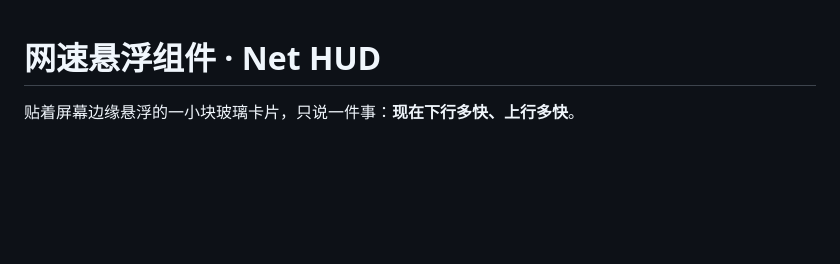
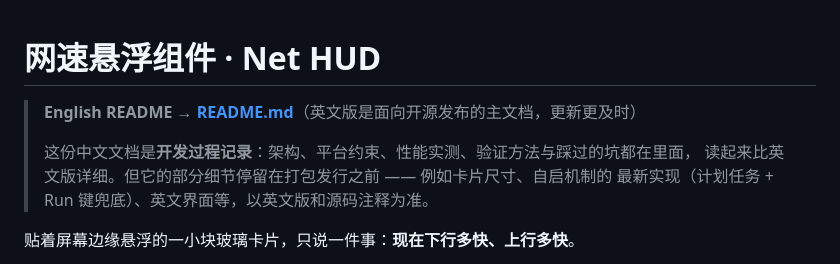
Before and after one commit to sonshpx-code/Elegant-Internet-Speed-Display-Widget---Windows, a Markdown page: README.zh-CN.md, the part around the change. Rendered like a GitHub page; blank space fills up the shorter version.

Commit message:
Point the Chinese README at the English one as the source of truth
The Chinese doc is the engineering log (architecture, platform constraints,
measurements, bugs found); the English README is the release-facing document.

```diff
--- a/README.zh-CN.md
+++ b/README.zh-CN.md
@@ -1,4 +1,10 @@
 # 网速悬浮组件 · Net HUD
+
+> **English README → [README.md](README.md)**（英文版是面向开源发布的主文档，更新更及时）
+>
+> 这份中文文档是**开发过程记录**：架构、平台约束、性能实测、验证方法与踩过的坑都在里面，
+> 读起来比英文版详细。但它的部分细节停留在打包发行之前 —— 例如卡片尺寸、自启机制的
+> 最新实现（计划任务 + Run 键兜底）、英文界面等，以英文版和源码注释为准。
 
 贴着屏幕边缘悬浮的一小块玻璃卡片，只说一件事：**现在下行多快、上行多快**。
 
```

## Problem requirements
The records above should be duplicated exactly, with none of their pictures kept.

## Exercise output
Before and after one commit to sonshpx-code/Elegant-Internet-Speed-Display-Widget---Windows, a Markdown page: README.zh-CN.md, the part around the change. Rendered like a GitHub page; blank space fills up the shorter version.

Commit message:
Point the Chinese README at the English one as the source of truth
The Chinese doc is the engineering log (architecture, platform constraints,
measurements, bugs found); the English README is the release-facing document.

```diff
--- a/README.zh-CN.md
+++ b/README.zh-CN.md
@@ -1,4 +1,10 @@
 # 网速悬浮组件 · Net HUD
+
+> **English README → [README.md](README.md)**（英文版是面向开源发布的主文档，更新更及时）
+>
+> 这份中文文档是**开发过程记录**：架构、平台约束、性能实测、验证方法与踩过的坑都在里面，
+> 读起来比英文版详细。但它的部分细节停留在打包发行之前 —— 例如卡片尺寸、自启机制的
+> 最新实现（计划任务 + Run 键兜底）、英文界面等，以英文版和源码注释为准。
 
 贴着屏幕边缘悬浮的一小块玻璃卡片，只说一件事：**现在下行多快、上行多快**。
 
```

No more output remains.